The USDA's Livestock, Dairy and Poultry report, released Wednesday, showed that the United States imported more than 803 million pounds of pork last year, a decrease of 7 percent from 2010. More than likely, lower exchange rate values throughout 2011 made pork from Canada—supplier of 79 percent of U.S. imports— less competitively priced than in the past. This year, the same variable- the U.S. dollar exchange rate, and increasing domestic supplies, will likely continue to limit U.S. pork imports. Total 2012 imports are expected to be almost 2 percent lower than last year.
Imports of live swine in 2011—almost all of which are of Canadian origin—were almost 1 percent above those of 2010, at 5.8 million head. The only category that showed gains relative to 2010 was that of early weaned pigs--animals weighing less than 15.4 pounds. Imports of early-weaned pigs were almost 12 greater than in 2010, likely reflecting strong demand in the United States that derived from strong U.S. hog prices.

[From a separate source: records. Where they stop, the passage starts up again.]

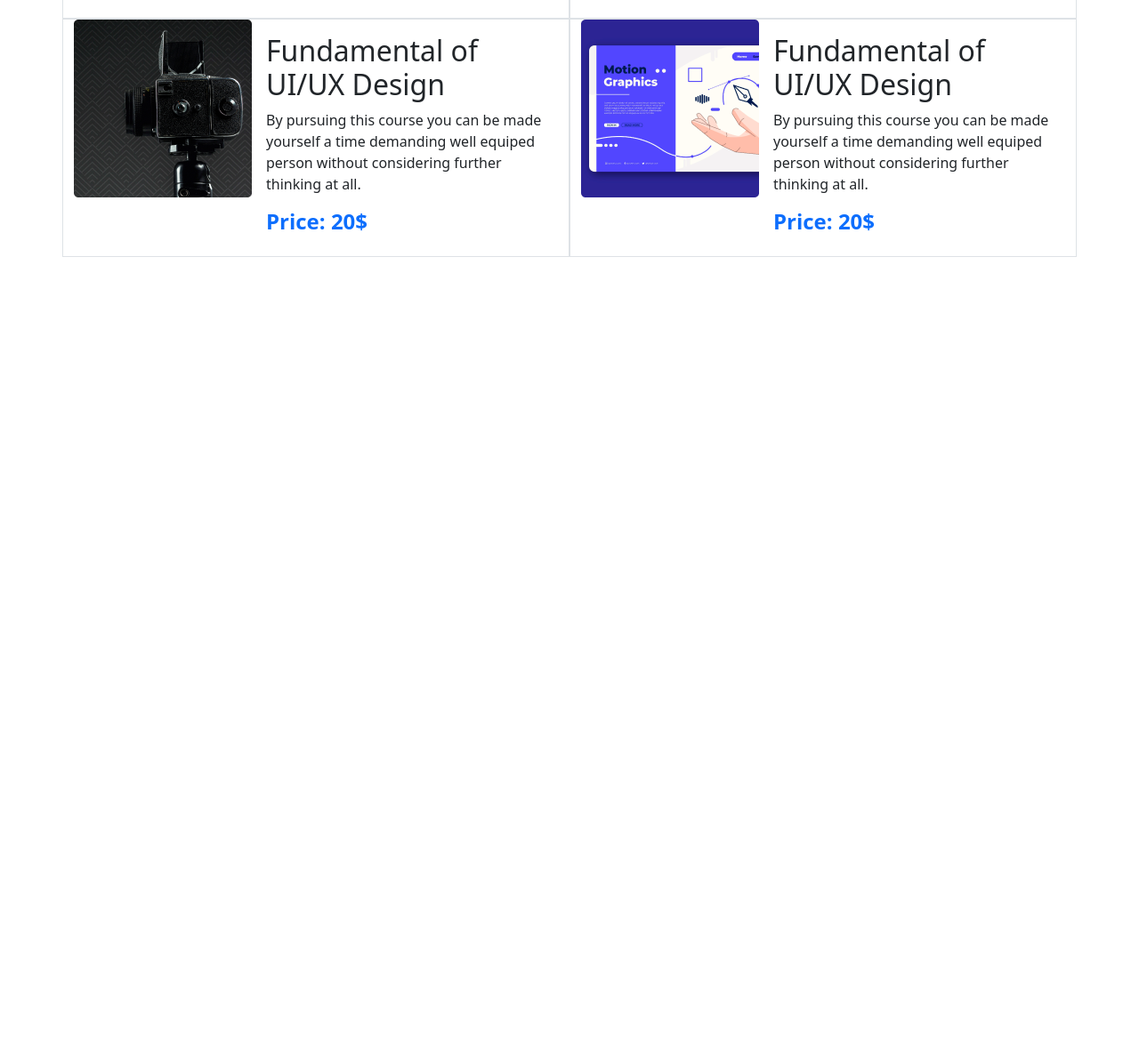
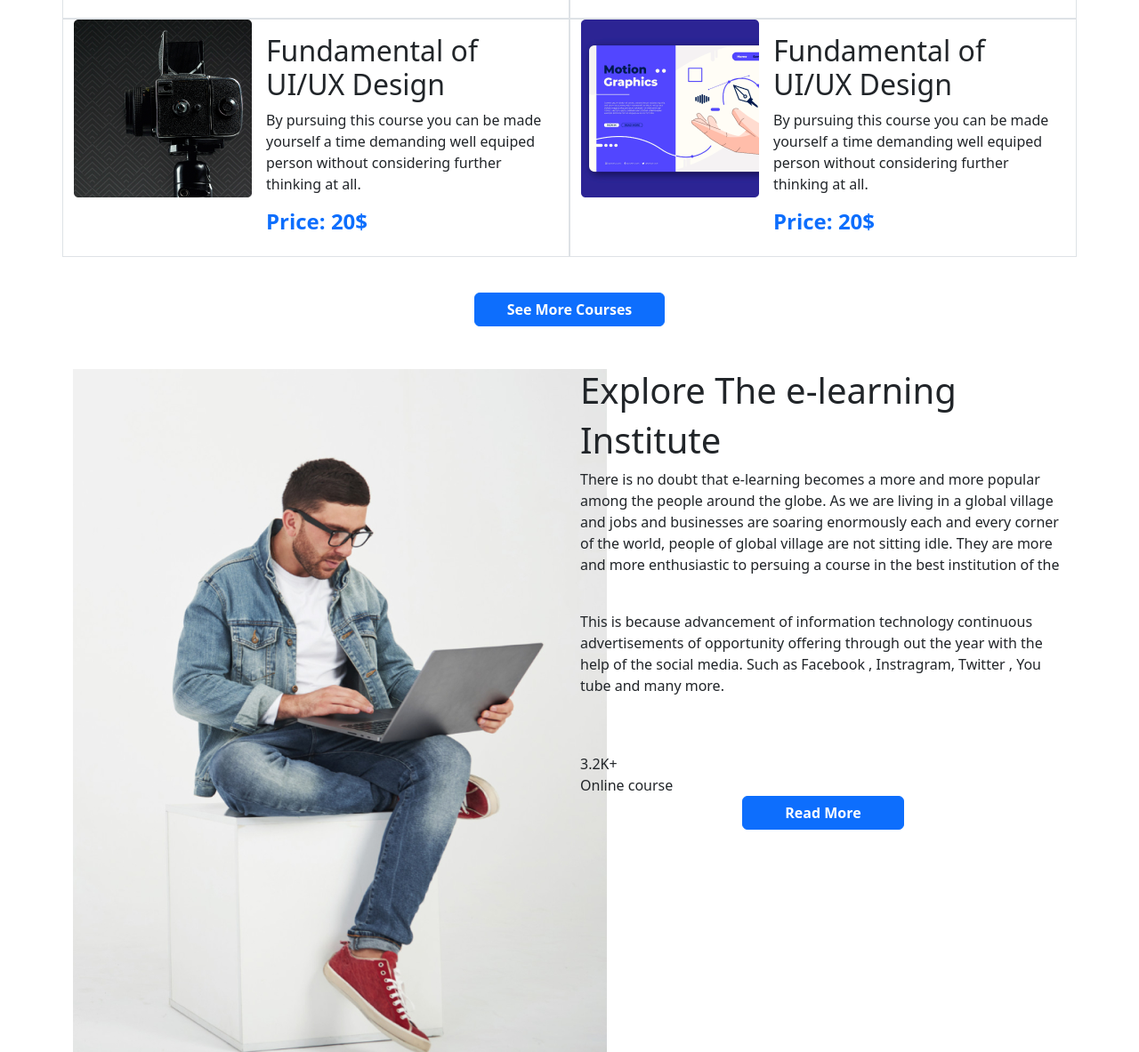
Before and after one commit to ahammedkarim/pro-Edu-digital-learning, a plain HTML site: page index.html in a window 1280 px wide. Shown: the part 1479-2662 px from the top of the page at 89% size. Before the commit the page ends 1768 px from the top, so only its background shows below. Drawn offline with nearby package versions, Linux system fonts and the light colour scheme.

Commit message:
institute added

```diff
--- a/index.html
+++ b/index.html
@@ -121,11 +121,11 @@
     <main>
         <!--Courses start-->
         <section>
-            <div class="container">
+            <div class="container mb-3">
                 <div class="row row-cols-1">
                     <div class="col mt-5 justify-content-center align-items-center">
-                        <h1>Discover Our Popular</h1>
-                        <h1>Courses</h1>
+                        <h1 class="text-center fw-bold">Discover Our Popular</h1>
+                        <h1 class="text-center fw-bold">Courses</h1>
                         <p>It is well established that people who have completed our fantastic courses got hired almost
                             100%.Moreover some of talented guys established their own businesses by completing our
                             challenging and hands in learning procedures.</p>
@@ -192,14 +192,56 @@
                                     <h4><span class="text-primary fw-bold">Price: 20$</span></h4>
                                 </div>
                             </div>
-
-
                         </div>
                     </div>
                 </div>
             </div>
+            <br>
+            <div class="d-grid gap-2 col-2 mx-auto">
+                <button class="btn btn-primary fw-bold text-color-white" type="button">See More Courses</button>
+
         </section>
         <!--Courses end-->
+        <!--Institutions start-->
+        <section>
+            <div class="container mt-5">
+                <div class="row row-cols-2">
+                    <div class="col"><img src="images/working.png" alt=""></div>
+                    <div class="col">
+                        <h1>Explore The e-learning</h1>
+                        <h1>Institute</h1>
+                        <p>There is no doubt that e-learning becomes a more and more popular among the people around the
+                            globe. As we are living in a global village and jobs and businesses are soaring enormously
+                            each and every corner of the world, people of global village are not sitting idle. They are
+                            more and more enthusiastic to persuing a course in the best institution of the </p>
+                        <br>
+                        <p>This is because advancement of information technology continuous advertisements of
+                            opportunity offering through out the year with the help of the social media. Such as
+                            Facebook , Instragram, Twitter , You tube and many more.</p>
+                        <br>
+                        <br>
+
+                        <div><span>3.2K+</span></div>
+                        <div>
+                            <div><span>Online course</span></div>
+
+                            <div class="d-grid gap-2 col-4 mx-auto p-0">
+                                <button class="btn btn-primary fw-bold text-color-white" type="button">Read More
+                                </button>
+                            </div>
+
+
+
+                        </div>
+
+
+
+
+                    </div>
+                </div>
+            </div>
+        </section>
+        <!--Institutions End-->
 
     </main>
 
```
Also changed, not shown: 1 other file.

USDA forecasts for 2012 pork exports and imports remained unchanged in February, at 5.1 billion pounds on the export side, and 785 million pounds on the import side. Exports are expected to be roughly the same as last year, while imports are likely to be about 2 percent lower than a year ago, given continued relative weakness in the U.S. exchange rate, and larger expected domestic pork availability this year. USDA will release the Quarterly Hogs and Pigs report on March 30th and the Livestock and Poultry: World Market and Trade on April 20, 2012.